**Entries taken from a collection**
== Segment start ==

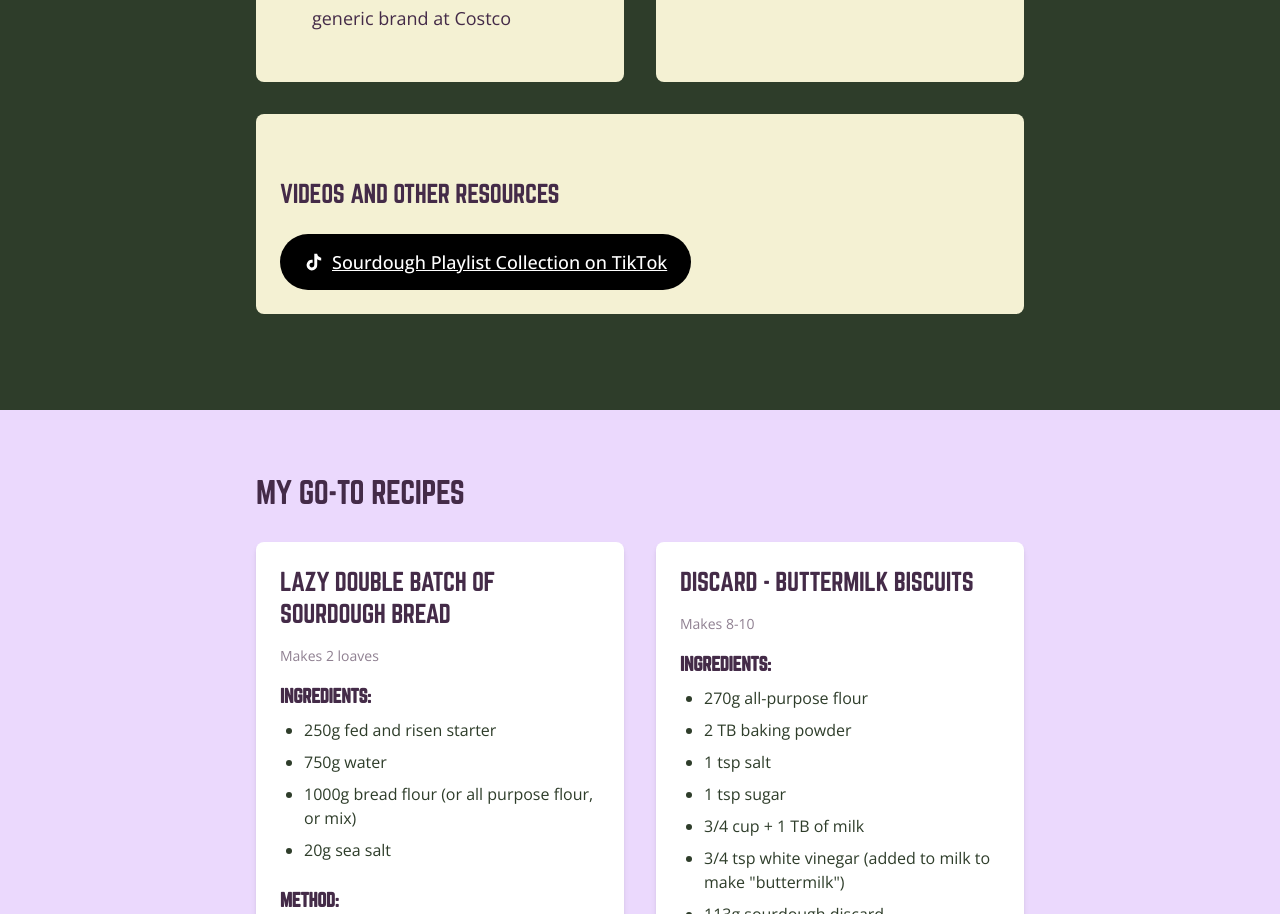
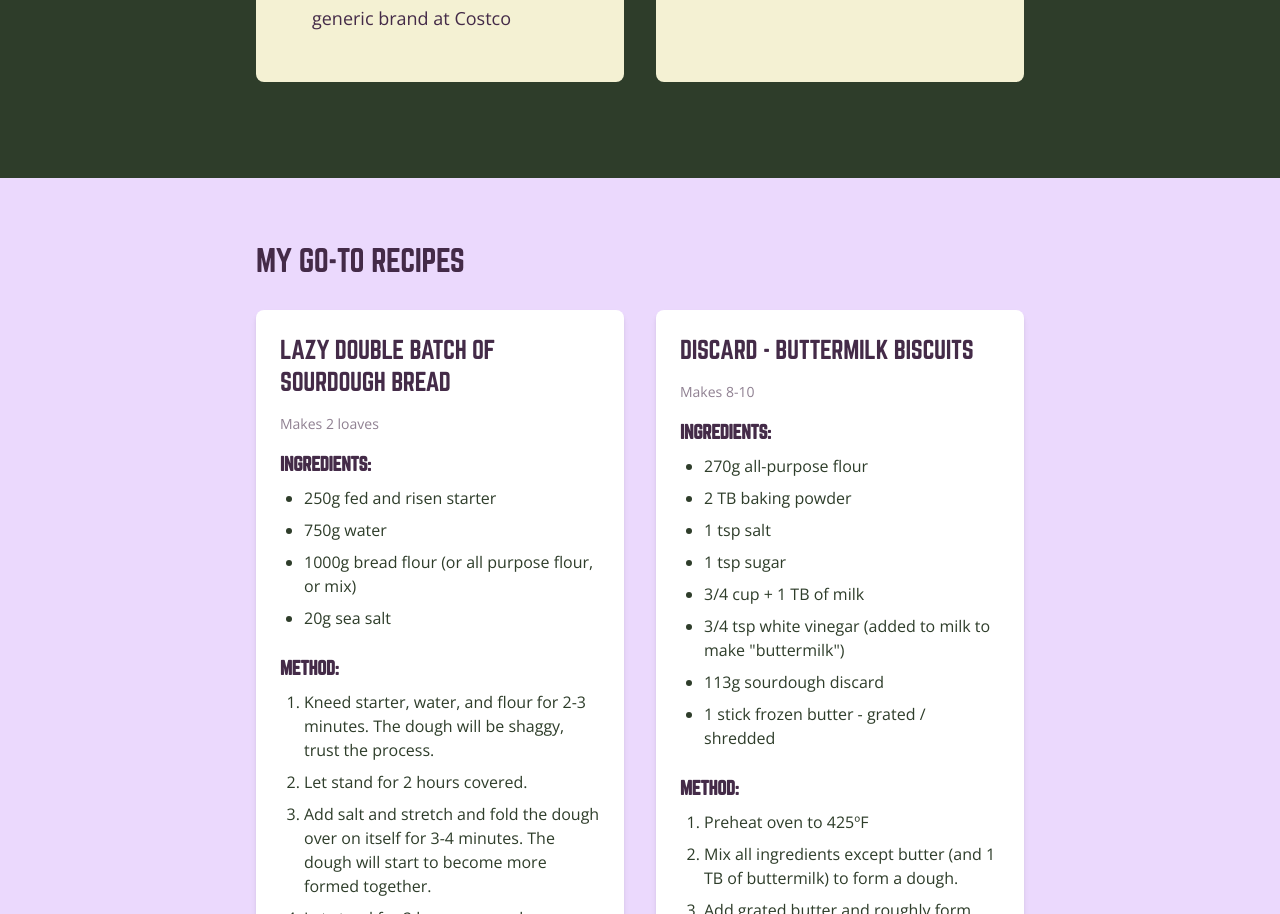
Before and after one commit to devandapaige/pythoness-programmer, a Next.js app: page /sourdough in a window 1280 px wide. Shown: the part 4226-5140 px from the top of the page. Built offline with nearby package versions, Linux system fonts and the light colour scheme.

Commit message:
tiktok mentions removal

```diff
--- a/src/app/sourdough/components/ToolsAndResourcesSection.tsx
+++ b/src/app/sourdough/components/ToolsAndResourcesSection.tsx
@@ -41,29 +41,6 @@ export default function ToolsAndResourcesSection() {
                 </ul>
               </div>
             </div>
-
-            <div className="bg-brand-cream p-6 rounded-lg my-8">
-              <h3 className={sectionStyles.heading.h3}>
-                Videos and Other Resources
-              </h3>
-              <div className="mt-6">
-                <a
-                  href="https://www.tiktok.com/@pythoness_programmer/collection/sourdough-7352284778902604587?is_from_webapp=1&sender_device=pc"
-                  target="_blank"
-                  rel="noopener noreferrer"
-                  className="inline-flex items-center px-6 py-3 bg-black text-white rounded-full hover:bg-gray-800 transition-colors"
-                >
-                  <svg
-                    className="w-5 h-5 mr-2"
-                    viewBox="0 0 24 24"
-                    fill="currentColor"
-                  >
-                    <path d="M19.59 6.69a4.83 4.83 0 0 1-3.77-4.25V2h-3.45v13.67a2.89 2.89 0 0 1-5.2 1.74 2.89 2.89 0 0 1 2.31-4.64 2.93 2.93 0 0 1 .88.13V9.4a6.84 6.84 0 0 0-1-.05A6.33 6.33 0 0 0 5 20.1a6.34 6.34 0 0 0 10.86-4.43v-7a8.16 8.16 0 0 0 4.77 1.52v-3.4a4.85 4.85 0 0 1-1-.1z"/>
-                  </svg>
-                  Sourdough Playlist Collection on TikTok
-                </a>
-              </div>
-            </div>
           </div>
         </div>
       </div>
--- a/src/app/sourdough/content.mdx
+++ b/src/app/sourdough/content.mdx
@@ -71,9 +71,6 @@ Martha likes the typical 1:2:2 ratio—for every 1 part of starter, add 2 parts
 - Simple Kitchen Scale - [Amazon Link](https://amzn.to/4i09Bmr)
 - OXO Airtight Flour Storage (what I'm slowly saving up for my baking items) - [Amazon Link](https://amzn.to/4bt23WF)
 
-## Videos and Other Resources
-- [Sourdough Playlist Collection on TikTok](https://www.tiktok.com/@pythoness_programmer/collection/sourdough-7352284778902604587?is_from_webapp=1&sender_device=pc)
-
 ## Recipes
 
 ### Lazy Double Batch of Sourdough Bread
```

== Segment end ==

**Your objective**
Tally the lines of the records that contain "https", then write only the total.

**Written response**
4